*** Opening of The data ***
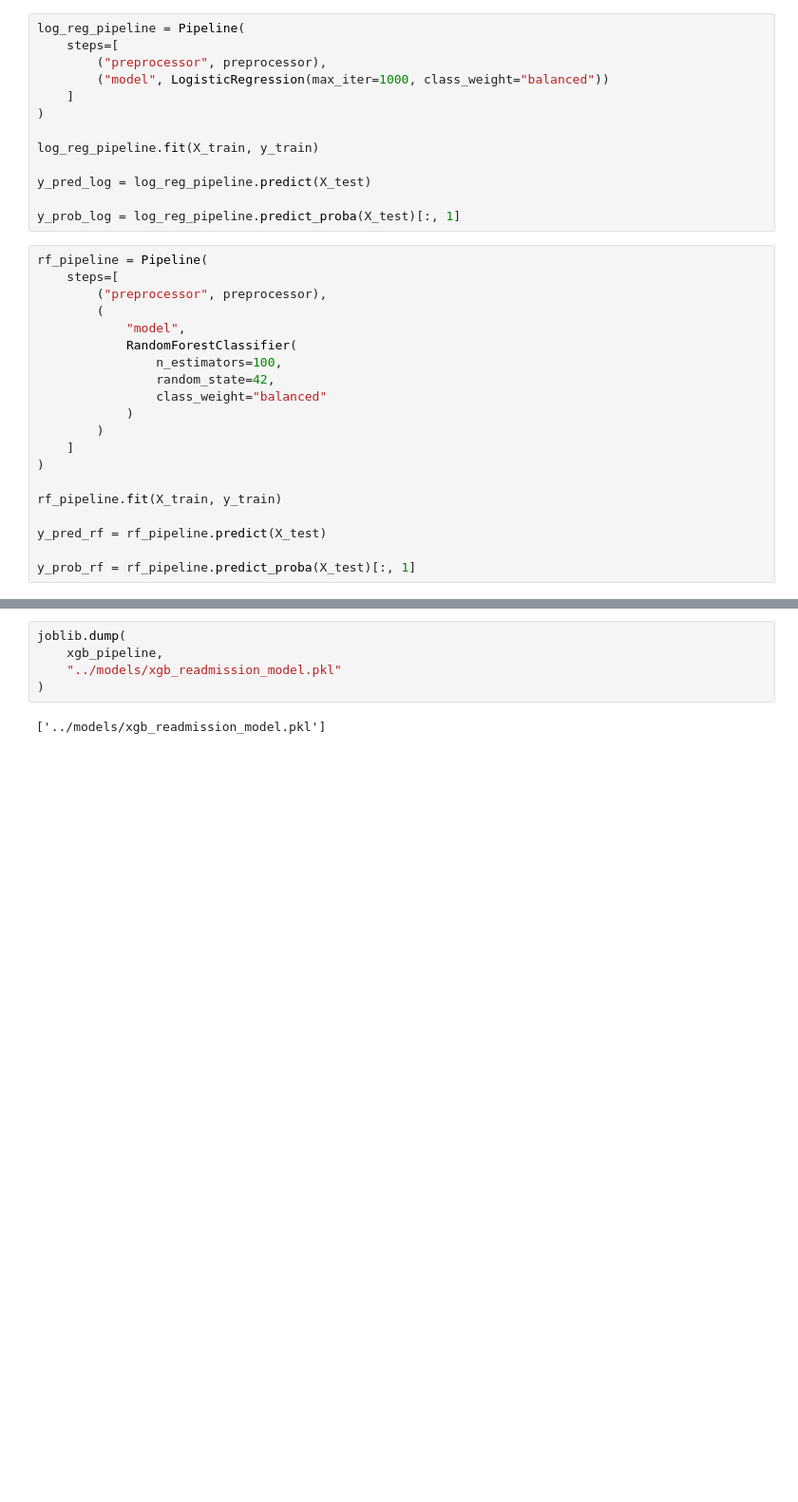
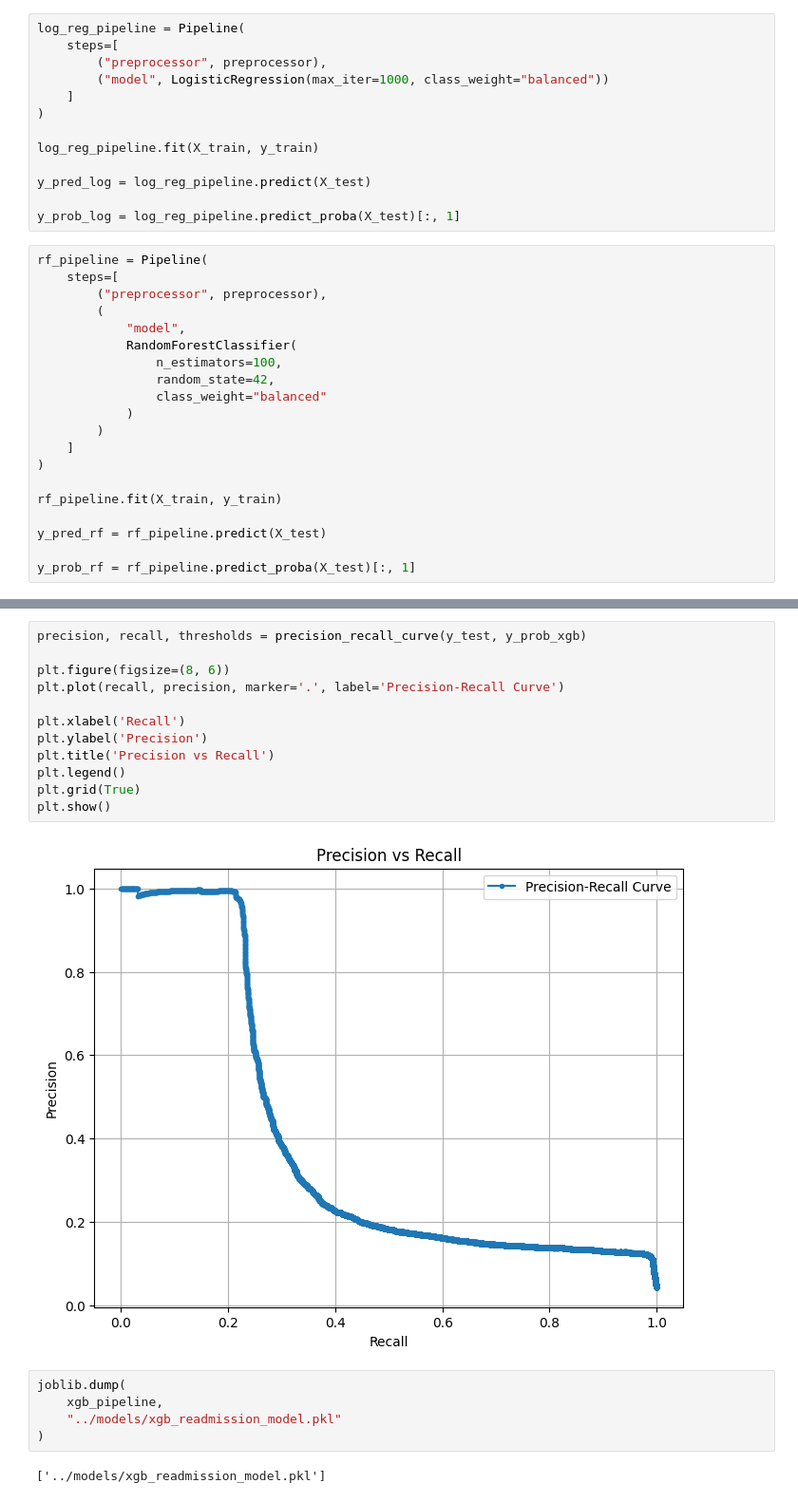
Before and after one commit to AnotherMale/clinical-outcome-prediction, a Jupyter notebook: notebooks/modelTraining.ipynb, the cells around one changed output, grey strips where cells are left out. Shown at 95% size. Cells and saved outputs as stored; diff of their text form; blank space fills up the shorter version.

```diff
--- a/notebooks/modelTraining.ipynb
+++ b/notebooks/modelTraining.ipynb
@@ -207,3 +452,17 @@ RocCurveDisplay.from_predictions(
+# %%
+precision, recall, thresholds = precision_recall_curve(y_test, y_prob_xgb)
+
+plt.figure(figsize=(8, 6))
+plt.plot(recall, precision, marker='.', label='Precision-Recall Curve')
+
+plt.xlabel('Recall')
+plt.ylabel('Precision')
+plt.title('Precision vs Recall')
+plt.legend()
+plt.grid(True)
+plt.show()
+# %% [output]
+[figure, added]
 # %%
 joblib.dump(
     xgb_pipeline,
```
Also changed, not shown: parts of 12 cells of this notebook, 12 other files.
*** Close of The data ***
# Aim of the exercise
Copy all the lines from the data above that hold the word "output".

# Result
Before and after one commit to AnotherMale/clinical-outcome-prediction, a Jupyter notebook: notebooks/modelTraining.ipynb, the cells around one changed output, grey strips where cells are left out. Shown at 95% size. Cells and saved outputs as stored; diff of their text form; blank space fills up the shorter version.
+# %% [output]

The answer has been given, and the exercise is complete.